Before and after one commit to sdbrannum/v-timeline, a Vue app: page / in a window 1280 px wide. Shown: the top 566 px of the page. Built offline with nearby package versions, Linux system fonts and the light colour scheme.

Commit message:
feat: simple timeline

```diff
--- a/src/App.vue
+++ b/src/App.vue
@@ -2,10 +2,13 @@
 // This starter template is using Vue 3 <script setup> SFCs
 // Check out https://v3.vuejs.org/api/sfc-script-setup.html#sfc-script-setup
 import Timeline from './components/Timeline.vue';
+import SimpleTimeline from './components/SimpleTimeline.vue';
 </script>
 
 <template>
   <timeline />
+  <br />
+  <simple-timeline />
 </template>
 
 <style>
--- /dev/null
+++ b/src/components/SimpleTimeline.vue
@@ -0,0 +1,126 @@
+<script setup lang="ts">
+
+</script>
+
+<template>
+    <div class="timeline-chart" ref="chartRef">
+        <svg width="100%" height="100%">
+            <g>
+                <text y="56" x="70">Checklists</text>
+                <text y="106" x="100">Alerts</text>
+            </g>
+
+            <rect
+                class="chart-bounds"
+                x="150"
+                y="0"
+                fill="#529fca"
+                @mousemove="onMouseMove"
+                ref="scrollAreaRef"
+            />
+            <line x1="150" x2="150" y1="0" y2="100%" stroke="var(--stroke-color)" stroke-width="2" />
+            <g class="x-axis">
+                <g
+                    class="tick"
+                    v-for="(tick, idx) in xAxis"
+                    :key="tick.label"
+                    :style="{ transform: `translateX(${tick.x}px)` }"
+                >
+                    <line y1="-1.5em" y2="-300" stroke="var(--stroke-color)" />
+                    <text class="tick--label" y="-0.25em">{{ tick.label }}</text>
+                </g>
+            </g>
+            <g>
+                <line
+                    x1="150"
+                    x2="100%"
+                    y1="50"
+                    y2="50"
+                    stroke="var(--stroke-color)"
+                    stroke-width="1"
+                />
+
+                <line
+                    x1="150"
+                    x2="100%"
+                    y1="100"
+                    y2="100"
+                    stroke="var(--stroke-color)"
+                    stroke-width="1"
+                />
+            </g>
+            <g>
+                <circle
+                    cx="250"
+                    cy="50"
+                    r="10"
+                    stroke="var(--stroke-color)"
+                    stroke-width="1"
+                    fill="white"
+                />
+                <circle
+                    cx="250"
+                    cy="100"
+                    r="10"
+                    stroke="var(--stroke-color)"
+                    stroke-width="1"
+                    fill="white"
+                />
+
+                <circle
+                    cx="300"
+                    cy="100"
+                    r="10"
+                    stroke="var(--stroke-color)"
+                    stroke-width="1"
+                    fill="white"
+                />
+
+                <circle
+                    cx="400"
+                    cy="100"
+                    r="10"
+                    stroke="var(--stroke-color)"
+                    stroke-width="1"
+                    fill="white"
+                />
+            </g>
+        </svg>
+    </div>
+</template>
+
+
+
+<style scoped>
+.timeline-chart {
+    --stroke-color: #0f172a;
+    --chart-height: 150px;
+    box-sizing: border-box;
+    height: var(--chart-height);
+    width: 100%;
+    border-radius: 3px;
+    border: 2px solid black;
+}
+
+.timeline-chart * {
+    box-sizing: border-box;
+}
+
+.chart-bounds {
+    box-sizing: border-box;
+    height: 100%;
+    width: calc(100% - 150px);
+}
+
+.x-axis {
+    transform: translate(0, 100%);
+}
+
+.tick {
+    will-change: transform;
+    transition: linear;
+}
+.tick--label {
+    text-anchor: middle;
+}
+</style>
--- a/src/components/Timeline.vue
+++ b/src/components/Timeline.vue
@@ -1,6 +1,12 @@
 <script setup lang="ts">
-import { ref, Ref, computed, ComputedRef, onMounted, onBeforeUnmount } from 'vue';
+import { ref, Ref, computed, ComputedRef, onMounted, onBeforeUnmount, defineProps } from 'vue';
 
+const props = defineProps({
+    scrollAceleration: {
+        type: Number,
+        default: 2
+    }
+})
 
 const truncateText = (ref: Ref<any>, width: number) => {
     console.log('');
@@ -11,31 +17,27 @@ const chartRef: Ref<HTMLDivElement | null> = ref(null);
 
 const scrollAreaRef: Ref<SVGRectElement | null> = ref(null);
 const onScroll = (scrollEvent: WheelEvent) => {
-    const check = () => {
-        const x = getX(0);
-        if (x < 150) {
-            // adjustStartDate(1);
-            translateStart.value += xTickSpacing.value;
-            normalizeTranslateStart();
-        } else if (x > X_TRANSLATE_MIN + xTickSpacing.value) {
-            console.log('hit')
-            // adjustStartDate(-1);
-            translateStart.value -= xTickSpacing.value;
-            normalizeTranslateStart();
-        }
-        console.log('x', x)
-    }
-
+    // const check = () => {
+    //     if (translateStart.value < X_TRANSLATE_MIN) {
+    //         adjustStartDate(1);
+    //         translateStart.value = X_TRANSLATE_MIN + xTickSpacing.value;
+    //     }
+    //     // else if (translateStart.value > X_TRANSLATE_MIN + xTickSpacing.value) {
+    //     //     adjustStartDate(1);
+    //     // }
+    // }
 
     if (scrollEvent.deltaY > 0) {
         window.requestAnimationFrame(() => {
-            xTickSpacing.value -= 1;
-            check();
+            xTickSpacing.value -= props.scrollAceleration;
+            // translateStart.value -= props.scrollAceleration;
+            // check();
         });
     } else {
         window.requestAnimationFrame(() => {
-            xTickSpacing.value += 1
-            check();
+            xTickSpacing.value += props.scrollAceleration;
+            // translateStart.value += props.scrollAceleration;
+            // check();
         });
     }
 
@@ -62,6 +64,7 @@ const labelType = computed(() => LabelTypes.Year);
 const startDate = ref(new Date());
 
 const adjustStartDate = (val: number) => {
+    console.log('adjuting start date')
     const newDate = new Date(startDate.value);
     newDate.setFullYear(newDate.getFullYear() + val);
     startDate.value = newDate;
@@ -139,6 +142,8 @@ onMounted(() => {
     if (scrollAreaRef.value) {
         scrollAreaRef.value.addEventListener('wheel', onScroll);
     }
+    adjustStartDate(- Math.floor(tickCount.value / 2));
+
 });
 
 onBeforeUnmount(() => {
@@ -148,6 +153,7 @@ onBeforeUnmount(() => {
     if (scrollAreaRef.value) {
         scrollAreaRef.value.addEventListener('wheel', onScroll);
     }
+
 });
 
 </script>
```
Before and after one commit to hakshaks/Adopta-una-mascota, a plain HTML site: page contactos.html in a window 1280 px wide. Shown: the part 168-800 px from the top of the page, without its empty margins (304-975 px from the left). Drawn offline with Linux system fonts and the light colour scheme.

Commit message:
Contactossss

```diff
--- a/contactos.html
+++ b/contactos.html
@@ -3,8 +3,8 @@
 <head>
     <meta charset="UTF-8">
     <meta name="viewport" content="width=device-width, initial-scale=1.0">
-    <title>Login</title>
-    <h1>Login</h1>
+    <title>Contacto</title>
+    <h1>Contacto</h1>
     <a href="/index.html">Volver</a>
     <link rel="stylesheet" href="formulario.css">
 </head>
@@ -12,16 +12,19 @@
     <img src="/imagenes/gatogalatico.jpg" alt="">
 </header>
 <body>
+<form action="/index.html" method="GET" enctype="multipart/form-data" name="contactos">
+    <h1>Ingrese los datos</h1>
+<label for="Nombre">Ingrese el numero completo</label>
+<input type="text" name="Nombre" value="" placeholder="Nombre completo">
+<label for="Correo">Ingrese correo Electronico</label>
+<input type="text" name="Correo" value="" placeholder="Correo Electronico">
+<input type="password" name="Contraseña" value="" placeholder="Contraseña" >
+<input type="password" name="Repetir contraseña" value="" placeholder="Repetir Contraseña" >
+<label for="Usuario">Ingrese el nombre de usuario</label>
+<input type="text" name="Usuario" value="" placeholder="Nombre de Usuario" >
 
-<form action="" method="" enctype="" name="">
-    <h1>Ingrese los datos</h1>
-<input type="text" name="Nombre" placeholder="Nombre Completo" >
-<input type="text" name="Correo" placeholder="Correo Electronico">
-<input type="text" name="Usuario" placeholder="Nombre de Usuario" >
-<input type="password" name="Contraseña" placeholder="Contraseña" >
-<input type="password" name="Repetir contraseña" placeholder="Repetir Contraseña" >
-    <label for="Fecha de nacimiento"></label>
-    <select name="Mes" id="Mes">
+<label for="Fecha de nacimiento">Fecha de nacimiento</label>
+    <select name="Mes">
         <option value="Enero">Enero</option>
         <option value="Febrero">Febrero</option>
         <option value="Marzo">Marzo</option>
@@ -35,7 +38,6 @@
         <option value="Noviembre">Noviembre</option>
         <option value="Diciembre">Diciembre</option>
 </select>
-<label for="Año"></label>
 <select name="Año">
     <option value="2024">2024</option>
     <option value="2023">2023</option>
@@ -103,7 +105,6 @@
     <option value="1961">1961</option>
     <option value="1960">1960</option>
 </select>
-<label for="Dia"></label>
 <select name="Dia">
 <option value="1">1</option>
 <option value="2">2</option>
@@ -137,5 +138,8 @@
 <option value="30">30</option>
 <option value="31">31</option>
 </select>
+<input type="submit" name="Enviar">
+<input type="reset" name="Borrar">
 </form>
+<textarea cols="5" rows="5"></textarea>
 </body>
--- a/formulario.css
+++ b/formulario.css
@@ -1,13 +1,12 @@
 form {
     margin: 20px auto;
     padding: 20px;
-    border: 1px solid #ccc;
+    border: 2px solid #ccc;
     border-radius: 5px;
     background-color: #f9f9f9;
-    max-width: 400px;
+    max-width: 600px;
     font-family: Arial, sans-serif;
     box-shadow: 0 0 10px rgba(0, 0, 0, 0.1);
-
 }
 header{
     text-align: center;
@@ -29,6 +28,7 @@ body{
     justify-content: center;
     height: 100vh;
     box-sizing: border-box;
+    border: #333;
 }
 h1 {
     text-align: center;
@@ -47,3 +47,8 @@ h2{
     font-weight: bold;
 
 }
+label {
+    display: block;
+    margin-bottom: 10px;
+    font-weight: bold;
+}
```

--------------------------------

• _Brief_
For the string "input", find every line of the material that contains it, and copy each one.

• _Answer section_
+<input type="text" name="Nombre" value="" placeholder="Nombre completo">
+<input type="text" name="Correo" value="" placeholder="Correo Electronico">
+<input type="password" name="Contraseña" value="" placeholder="Contraseña" >
+<input type="password" name="Repetir contraseña" value="" placeholder="Repetir Contraseña" >
+<input type="text" name="Usuario" value="" placeholder="Nombre de Usuario" >
-<input type="text" name="Nombre" placeholder="Nombre Completo" >
-<input type="text" name="Correo" placeholder="Correo Electronico">
-<input type="text" name="Usuario" placeholder="Nombre de Usuario" >
-<input type="password" name="Contraseña" placeholder="Contraseña" >
-<input type="password" name="Repetir contraseña" placeholder="Repetir Contraseña" >
+<input type="submit" name="Enviar">
+<input type="reset" name="Borrar">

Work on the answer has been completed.